#4. Build hiring and onboarding processes that are structured and intuitive: Whether you’re implementing these processes for the first time or tweaking your existing methods, make sure that they are logical and make sense to the person going through them. We suggest doing an internal mock application and hiring and running through them yourself. As they say, first impressions count and this is your shot at showing a talented applicant or a new hire exactly what makes you so great.

gold neon sign saying it's all good.
Read more: How to Tell if Your New Hire Engagement Strategy is Working

Now let’s take a look at some things you should be trying to avoid when you’re creating, or overhauling, your hiring and onboarding processes. The counterparts to the above points, if you will!

Things not to include in your hiring and onboarding processes

#1. Don’t try to hook candidates with perks and benefits that don’t really mean anything: Snacks and free drinks are a common perk offered by many companies these days - but they’re an appreciated one. Who’s going to say no to free coffee or soda? Or the chance to down tools and chat to coworkers over the snack table for a few minutes? What’s not so great are ‘cool’ so-called perks that might look good on Instagram or Pinterest but don’t really mean much. Ping pong tables, table football, darts boards - we’re looking at you.

#2. Don’t imitate others - be you, be unique: While we recommend doing some research into your competitor's salaries, benefits, and company culture, you should avoid trying to imitate them outright. Know what makes you special and roll with that! And make sure you highlight your unique selling point (USP) and your mission and goals too. The applicants you want to attract are the ones who share your vision and can see themselves working with you.

an orange with blue peel

#3. Don’t sell a false idea of your company to candidates: As we've covered, the first few weeks and, even months of a new hire's life at your company can be precarious until they’ve found their feet and decided that, once they’ve figured out the lay of the land, they love working for you. However, if you’ve oversold anything about your company culture, the benefits, or the actual work they’ll be doing, be prepared for that person to start looking elsewhere for another job sooner rather than later.

#4. Don’t leave any aspects of your onboarding to chance: As we said, structure is crucial in these processes - which is precisely why you need that new hire checklist we talked about earlier! Send out that pre-start welcome email, and then make sure newbies have all the technology, tools, passwords and logins they need to enable them to hit the ground running on their first day.

Read more: How to Elevate Your Onboarding Process with a Buddy Programme
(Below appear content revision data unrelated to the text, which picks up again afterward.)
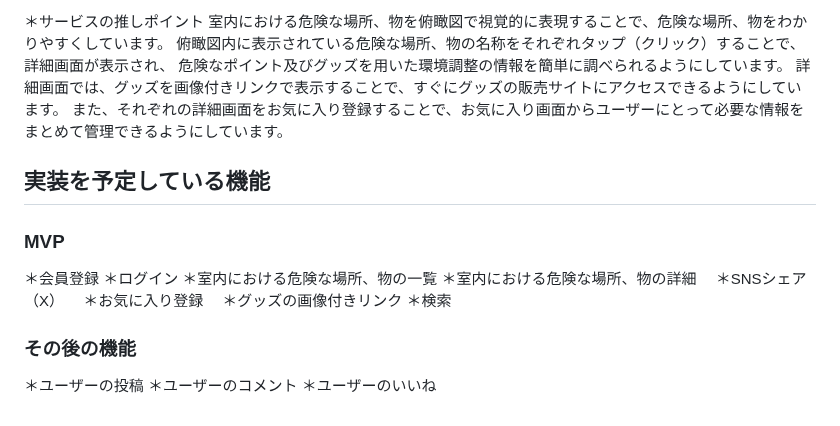
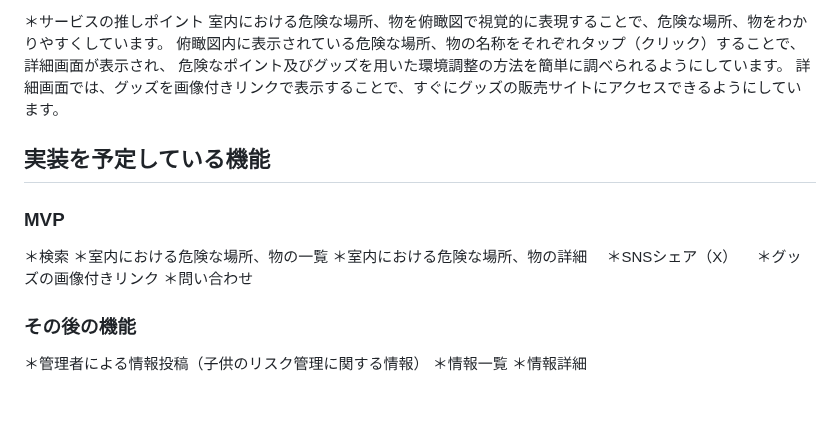
Before and after one commit to Git-OT-Hub/children_risk_management_app, a Markdown page: README.md, the part around the change. Rendered like a GitHub page.

Commit message:
Fix: README内容修正

```diff
--- a/README.md
+++ b/README.md
@@ -28,22 +28,19 @@
 ＊サービスの推しポイント
 室内における危険な場所、物を俯瞰図で視覚的に表現することで、危険な場所、物をわかりやすくしています。
 俯瞰図内に表示されている危険な場所、物の名称をそれぞれタップ（クリック）することで、詳細画面が表示され、
-危険なポイント及びグッズを用いた環境調整の情報を簡単に調べられるようにしています。
+危険なポイント及びグッズを用いた環境調整の方法を簡単に調べられるようにしています。
 詳細画面では、グッズを画像付きリンクで表示することで、すぐにグッズの販売サイトにアクセスできるようにしています。
-また、それぞれの詳細画面をお気に入り登録することで、お気に入り画面からユーザーにとって必要な情報をまとめて管理できるようにしています。
 
 ## 実装を予定している機能
 ### MVP
-＊会員登録
-＊ログイン
+＊検索
 ＊室内における危険な場所、物の一覧
 ＊室内における危険な場所、物の詳細
 　＊SNSシェア（X）
-　＊お気に入り登録
 　＊グッズの画像付きリンク
-＊検索
+＊問い合わせ
 
 ### その後の機能
-＊ユーザーの投稿
-  ＊ユーザーのコメント
-  ＊ユーザーのいいね
+＊管理者による情報投稿（子供のリスク管理に関する情報）
+  ＊情報一覧
+  ＊情報詳細
```
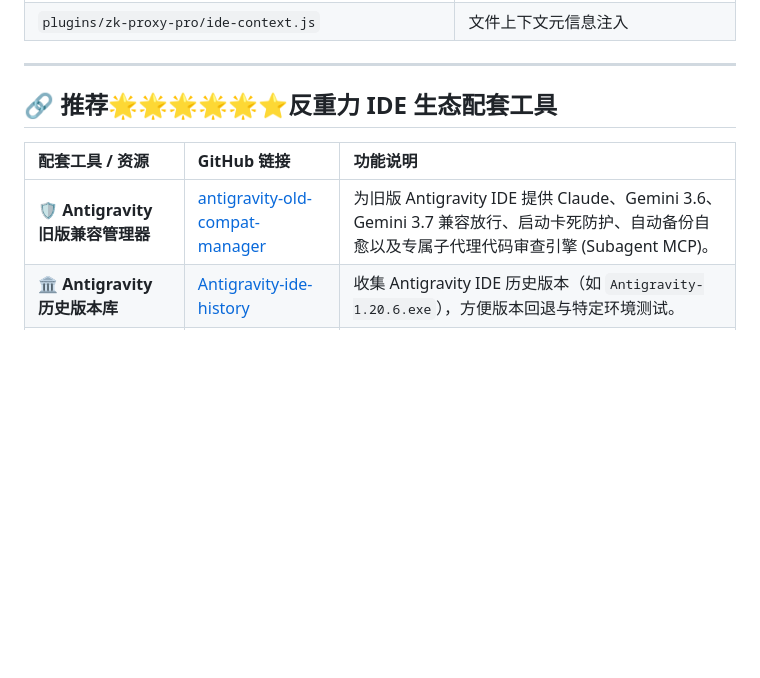
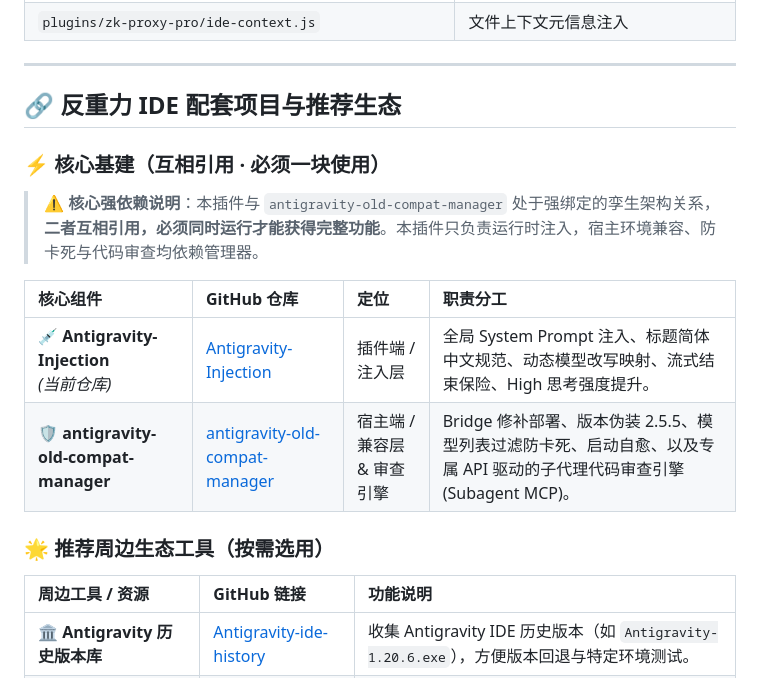
Before and after one commit to Huo-zai-feng-lang-li/Antigravity-Injection, a Markdown page: README.md, the part around the change. Drawn GitHub-style; blank space fills up the shorter version.

Commit message:
docs: 明确标注与 old-compat-manager 的核心共生强依赖关系

```diff
--- a/README.md
+++ b/README.md
@@ -112,11 +112,21 @@ npm test
 
 ---
 
-## 🔗 推荐🌟🌟🌟🌟🌟⭐反重力 IDE 生态配套工具
+## 🔗 反重力 IDE 配套项目与推荐生态
 
-| 配套工具 / 资源 | GitHub 链接 | 功能说明 |
+### ⚡ 核心基建（互相引用 · 必须一块使用）
+
+> ⚠️ **核心强依赖说明**：本插件与 `antigravity-old-compat-manager` 处于强绑定的孪生架构关系，**二者互相引用，必须同时运行才能获得完整功能**。本插件只负责运行时注入，宿主环境兼容、防卡死与代码审查均依赖管理器。
+
+| 核心组件 | GitHub 仓库 | 定位 | 职责分工 |
+| :--- | :--- | :--- | :--- |
+| 💉 **Antigravity-Injection**<br>*(当前仓库)* | [Antigravity-Injection](https://github.com/Huo-zai-feng-lang-li/Antigravity-Injection) | 插件端 / 注入层 | 全局 System Prompt 注入、标题简体中文规范、动态模型改写映射、流式结束保险、High 思考强度提升。 |
+| 🛡️ **antigravity-old-compat-manager** | [antigravity-old-compat-manager](https://github.com/Huo-zai-feng-lang-li/antigravity-old-compat-manager) | 宿主端 / 兼容层 & 审查引擎 | Bridge 修补部署、版本伪装 2.5.5、模型列表过滤防卡死、启动自愈、以及专属 API 驱动的子代理代码审查引擎 (Subagent MCP)。 |
+
+### 🌟 推荐周边生态工具（按需选用）
+
+| 周边工具 / 资源 | GitHub 链接 | 功能说明 |
 | :--- | :--- | :--- |
-| 🛡️ **Antigravity 旧版兼容管理器** | [antigravity-old-compat-manager](https://github.com/Huo-zai-feng-lang-li/antigravity-old-compat-manager) | 为旧版 Antigravity IDE 提供 Claude、Gemini 3.6、Gemini 3.7 兼容放行、启动卡死防护、自动备份自愈以及专属子代理代码审查引擎 (Subagent MCP)。 |
 | 🏛 **Antigravity 历史版本库** | [Antigravity-ide-history](https://github.com/Huo-zai-feng-lang-li/Antigravity-ide-history) | 收集 Antigravity IDE 历史版本（如 `Antigravity-1.20.6.exe`），方便版本回退与特定环境测试。 |
 | ⚡ **Antigravity-Power-Pro** | [Antigravity-Power-Pro](https://github.com/Huo-zai-feng-lang-li/Antigravity-Power-Pro) | 支持自定义提示词增强、一键快速滚动、侧边栏自由调整大小等。 |
 | 🤖 **Auto-Agent-AntiGravity** | [Auto-Agent-AntiGravity](https://github.com/Huo-zai-feng-lang-li/Auto-Agent-AntiGravity) | Agent 自动点击工具：支持自动点击接受（Auto-Accept）、自动点击重试（Auto-Retry），实现全自动协同。 |
```
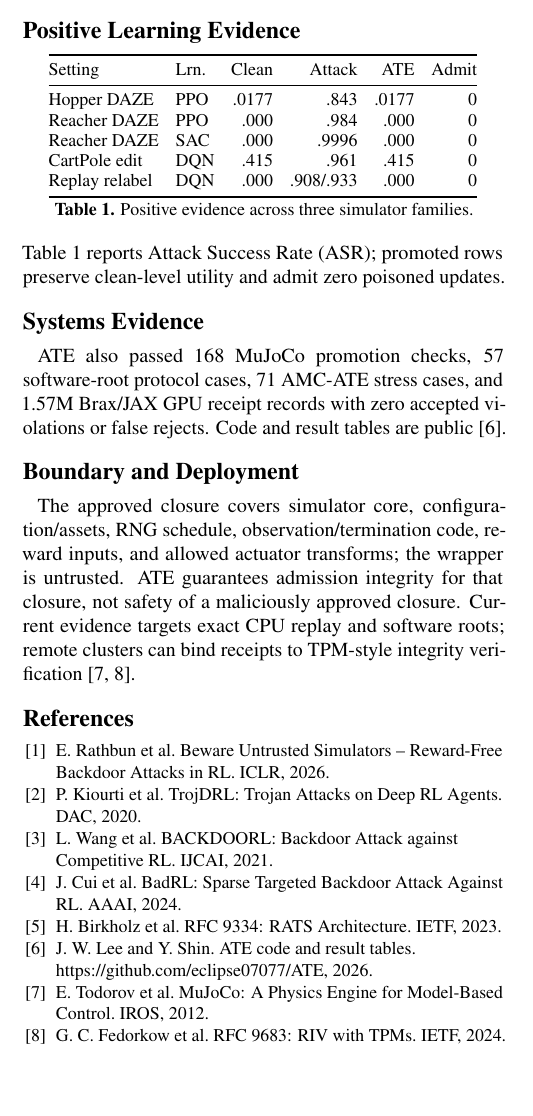
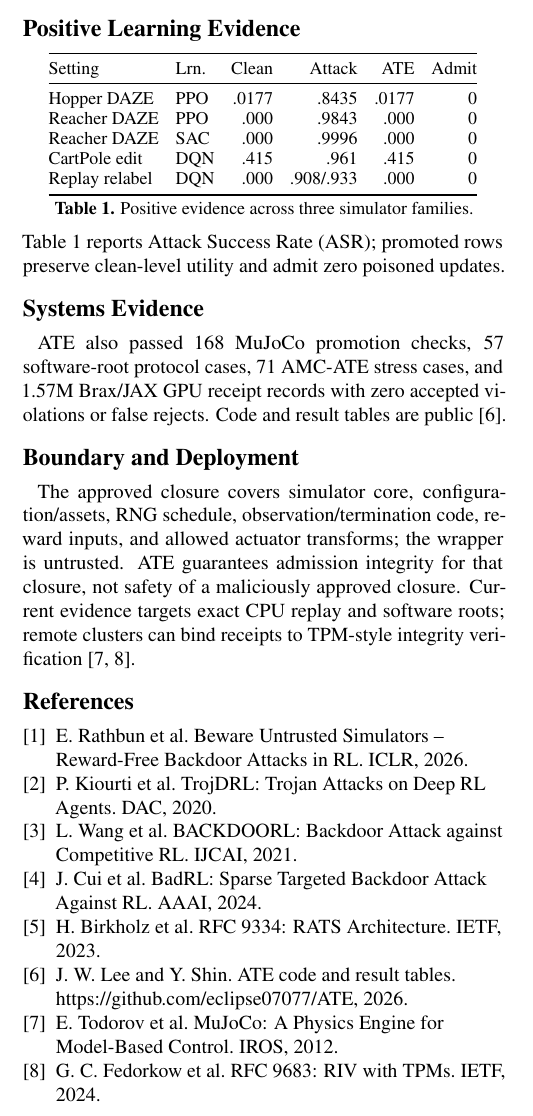
Before and after one commit to eclipse07077/ATE, a LaTeX document (paper/USENIX_Poster.tex): part of one column of the page, cut so that both start at the same text, the shorter picture padded with empty space. Compiled offline with pdfLaTeX.

Commit message:
Polish poster references and result formatting

```diff
--- a/paper/USENIX_Poster.tex
+++ b/paper/USENIX_Poster.tex
@@ -64,8 +64,8 @@ RL agents are increasingly trained on third-party simulators, making the simulat
 \toprule
 Setting & Lrn. & Clean & Attack & ATE & Admit \\
 \midrule
-Hopper DAZE & PPO & .0177 & .843 & .0177 & 0 \\
-Reacher DAZE & PPO & .000 & .984 & .000 & 0 \\
+Hopper DAZE & PPO & .0177 & .8435 & .0177 & 0 \\
+Reacher DAZE & PPO & .000 & .9843 & .000 & 0 \\
 Reacher DAZE & SAC & .000 & .9996 & .000 & 0 \\
 CartPole edit & DQN & .415 & .961 & .415 & 0 \\
 Replay relabel & DQN & .000 & .908/.933 & .000 & 0 \\
@@ -83,7 +83,6 @@ ATE also passed 168 MuJoCo promotion checks, 57 software-root protocol cases, 71
 The approved closure covers simulator core, configuration/assets, RNG schedule, observation/termination code, reward inputs, and allowed actuator transforms; the wrapper is untrusted. ATE guarantees admission integrity for that closure, not safety of a maliciously approved closure. Current evidence targets exact CPU replay and software roots; remote clusters can bind receipts to TPM-style integrity verification~\cite{mujoco,riv}.
 
 \begin{thebibliography}{9}
-\small
 \raggedright
 \setlength{\itemsep}{0pt}
 \setlength{\parskip}{0pt}
```
Also changed, not shown: README.md, paper/USENIX_Poster.pdf.
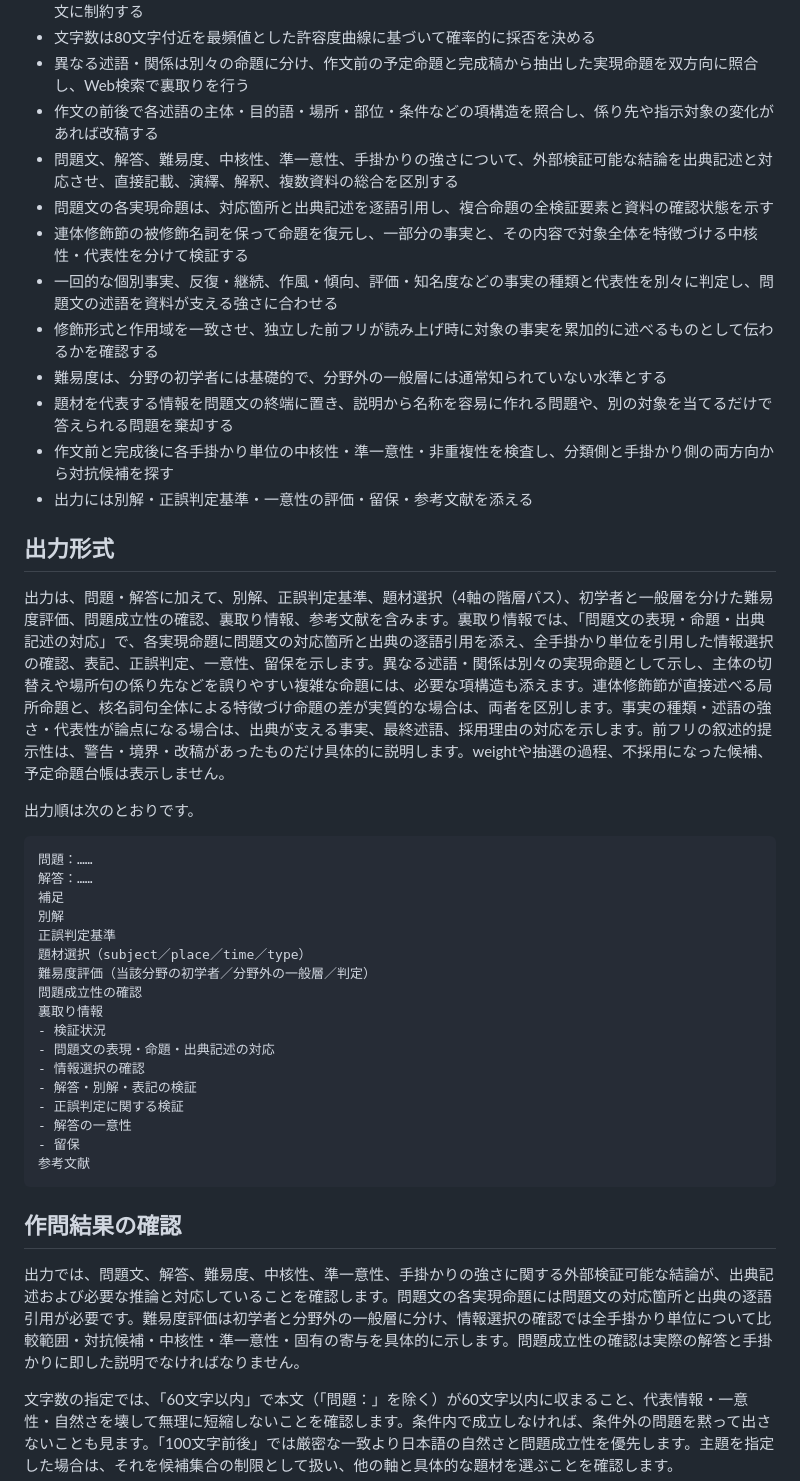
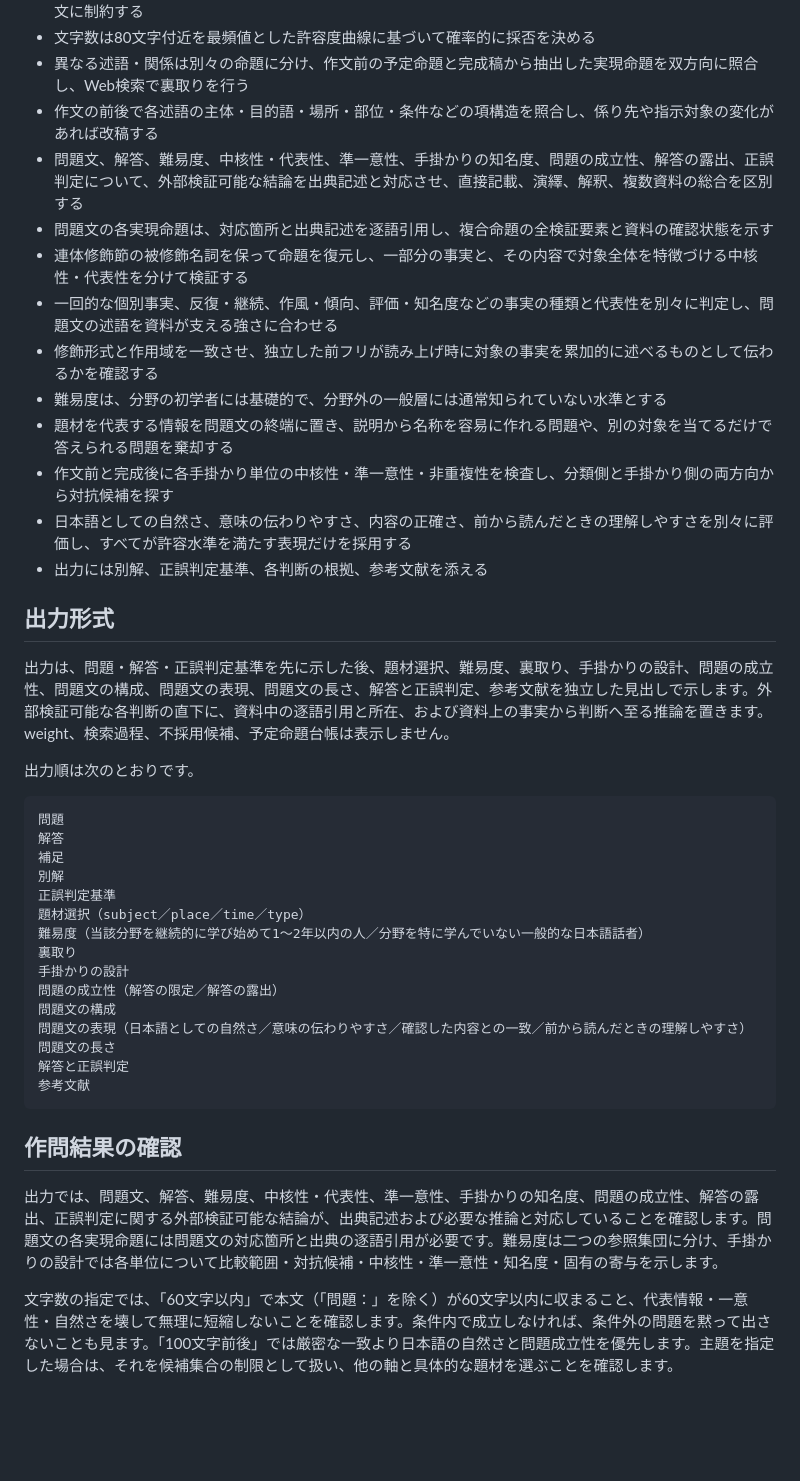
Before and after one commit to Watson496/generate-quiz, a Markdown page: README.md, the part around the change. GitHub-like rendering; blank space fills up the shorter version.

Commit message:
作問仕様と出力形式の案内を更新する

````diff
--- a/README.md
+++ b/README.md
@@ -20,7 +20,7 @@ Agent Skills版には、生成した問題群をLaTeX問題集へ組版する付
 - 文字数は80文字付近を最頻値とした許容度曲線に基づいて確率的に採否を決める
 - 異なる述語・関係は別々の命題に分け、作文前の予定命題と完成稿から抽出した実現命題を双方向に照合し、Web検索で裏取りを行う
 - 作文の前後で各述語の主体・目的語・場所・部位・条件などの項構造を照合し、係り先や指示対象の変化があれば改稿する
-- 問題文、解答、難易度、中核性、準一意性、手掛かりの強さについて、外部検証可能な結論を出典記述と対応させ、直接記載、演繹、解釈、複数資料の総合を区別する
+- 問題文、解答、難易度、中核性・代表性、準一意性、手掛かりの知名度、問題の成立性、解答の露出、正誤判定について、外部検証可能な結論を出典記述と対応させ、直接記載、演繹、解釈、複数資料の総合を区別する
 - 問題文の各実現命題は、対応箇所と出典記述を逐語引用し、複合命題の全検証要素と資料の確認状態を示す
 - 連体修飾節の被修飾名詞を保って命題を復元し、一部分の事実と、その内容で対象全体を特徴づける中核性・代表性を分けて検証する
 - 一回的な個別事実、反復・継続、作風・傾向、評価・知名度などの事実の種類と代表性を別々に判定し、問題文の述語を資料が支える強さに合わせる
@@ -28,37 +28,36 @@ Agent Skills版には、生成した問題群をLaTeX問題集へ組版する付
 - 難易度は、分野の初学者には基礎的で、分野外の一般層には通常知られていない水準とする
 - 題材を代表する情報を問題文の終端に置き、説明から名称を容易に作れる問題や、別の対象を当てるだけで答えられる問題を棄却する
 - 作文前と完成後に各手掛かり単位の中核性・準一意性・非重複性を検査し、分類側と手掛かり側の両方向から対抗候補を探す
-- 出力には別解・正誤判定基準・一意性の評価・留保・参考文献を添える
+- 日本語としての自然さ、意味の伝わりやすさ、内容の正確さ、前から読んだときの理解しやすさを別々に評価し、すべてが許容水準を満たす表現だけを採用する
+- 出力には別解、正誤判定基準、各判断の根拠、参考文献を添える
 
 ## 出力形式
 
-出力は、問題・解答に加えて、別解、正誤判定基準、題材選択（4軸の階層パス）、初学者と一般層を分けた難易度評価、問題成立性の確認、裏取り情報、参考文献を含みます。裏取り情報では、「問題文の表現・命題・出典記述の対応」で、各実現命題に問題文の対応箇所と出典の逐語引用を添え、全手掛かり単位を引用した情報選択の確認、表記、正誤判定、一意性、留保を示します。異なる述語・関係は別々の実現命題として示し、主体の切替えや場所句の係り先などを誤りやすい複雑な命題には、必要な項構造も添えます。連体修飾節が直接述べる局所命題と、核名詞句全体による特徴づけ命題の差が実質的な場合は、両者を区別します。事実の種類・述語の強さ・代表性が論点になる場合は、出典が支える事実、最終述語、採用理由の対応を示します。前フリの叙述的提示性は、警告・境界・改稿があったものだけ具体的に説明します。weightや抽選の過程、不採用になった候補、予定命題台帳は表示しません。
+出力は、問題・解答・正誤判定基準を先に示した後、題材選択、難易度、裏取り、手掛かりの設計、問題の成立性、問題文の構成、問題文の表現、問題文の長さ、解答と正誤判定、参考文献を独立した見出しで示します。外部検証可能な各判断の直下に、資料中の逐語引用と所在、および資料上の事実から判断へ至る推論を置きます。weight、検索過程、不採用候補、予定命題台帳は表示しません。
 
 出力順は次のとおりです。
 
 ```text
-問題：……
-解答：……
+問題
+解答
 補足
 別解
 正誤判定基準
 題材選択（subject／place／time／type）
-難易度評価（当該分野の初学者／分野外の一般層／判定）
-問題成立性の確認
-裏取り情報
-- 検証状況
-- 問題文の表現・命題・出典記述の対応
-- 情報選択の確認
-- 解答・別解・表記の検証
-- 正誤判定に関する検証
-- 解答の一意性
-- 留保
+難易度（当該分野を継続的に学び始めて1〜2年以内の人／分野を特に学んでいない一般的な日本語話者）
+裏取り
+手掛かりの設計
+問題の成立性（解答の限定／解答の露出）
+問題文の構成
+問題文の表現（日本語としての自然さ／意味の伝わりやすさ／確認した内容との一致／前から読んだときの理解しやすさ）
+問題文の長さ
+解答と正誤判定
 参考文献
 ```
 
 ## 作問結果の確認
 
-出力では、問題文、解答、難易度、中核性、準一意性、手掛かりの強さに関する外部検証可能な結論が、出典記述および必要な推論と対応していることを確認します。問題文の各実現命題には問題文の対応箇所と出典の逐語引用が必要です。難易度評価は初学者と分野外の一般層に分け、情報選択の確認では全手掛かり単位について比較範囲・対抗候補・中核性・準一意性・固有の寄与を具体的に示します。問題成立性の確認は実際の解答と手掛かりに即した説明でなければなりません。
+出力では、問題文、解答、難易度、中核性・代表性、準一意性、手掛かりの知名度、問題の成立性、解答の露出、正誤判定に関する外部検証可能な結論が、出典記述および必要な推論と対応していることを確認します。問題文の各実現命題には問題文の対応箇所と出典の逐語引用が必要です。難易度は二つの参照集団に分け、手掛かりの設計では各単位について比較範囲・対抗候補・中核性・準一意性・知名度・固有の寄与を示します。
 
 文字数の指定では、「60文字以内」で本文（「問題：」を除く）が60文字以内に収まること、代表情報・一意性・自然さを壊して無理に短縮しないことを確認します。条件内で成立しなければ、条件外の問題を黙って出さないことも見ます。「100文字前後」では厳密な一致より日本語の自然さと問題成立性を優先します。主題を指定した場合は、それを候補集合の制限として扱い、他の軸と具体的な題材を選ぶことを確認します。
 
````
How to nail your hiring and onboarding processes in 8 easy steps: Conclusion

To recap, for people to want to stick around, not only do you need to have a hiring and onboarding structure in place, you also need to live up to the hype you’ve created surrounding your company and the job you’re offering.

art installation spelling the word hype
But you also need to make sure that not only are you doing your best to attract great applicants, you also need to make sure you’re hiring the right people - both for the position and for the company as a whole.

After all, you’ve heard the old adage ‘people are an organization’s best asset’ many times. And it’s true. You need to make sure you’re hiring wisely and with purpose. Too many managers hire someone because ‘I can see myself going for a drink after work with them’ and not because that is 100% the right person for the job.

Hire people who have the right skills and attitude. And then impress them with your onboarding process so that they are quickly integrated into their team - and far more likely to embark upon a flourishing career within your business.

Eve Jones
I'm a UK-based content writer here at Hezum. I've an interest in all things HR and company culture.
United Kingdom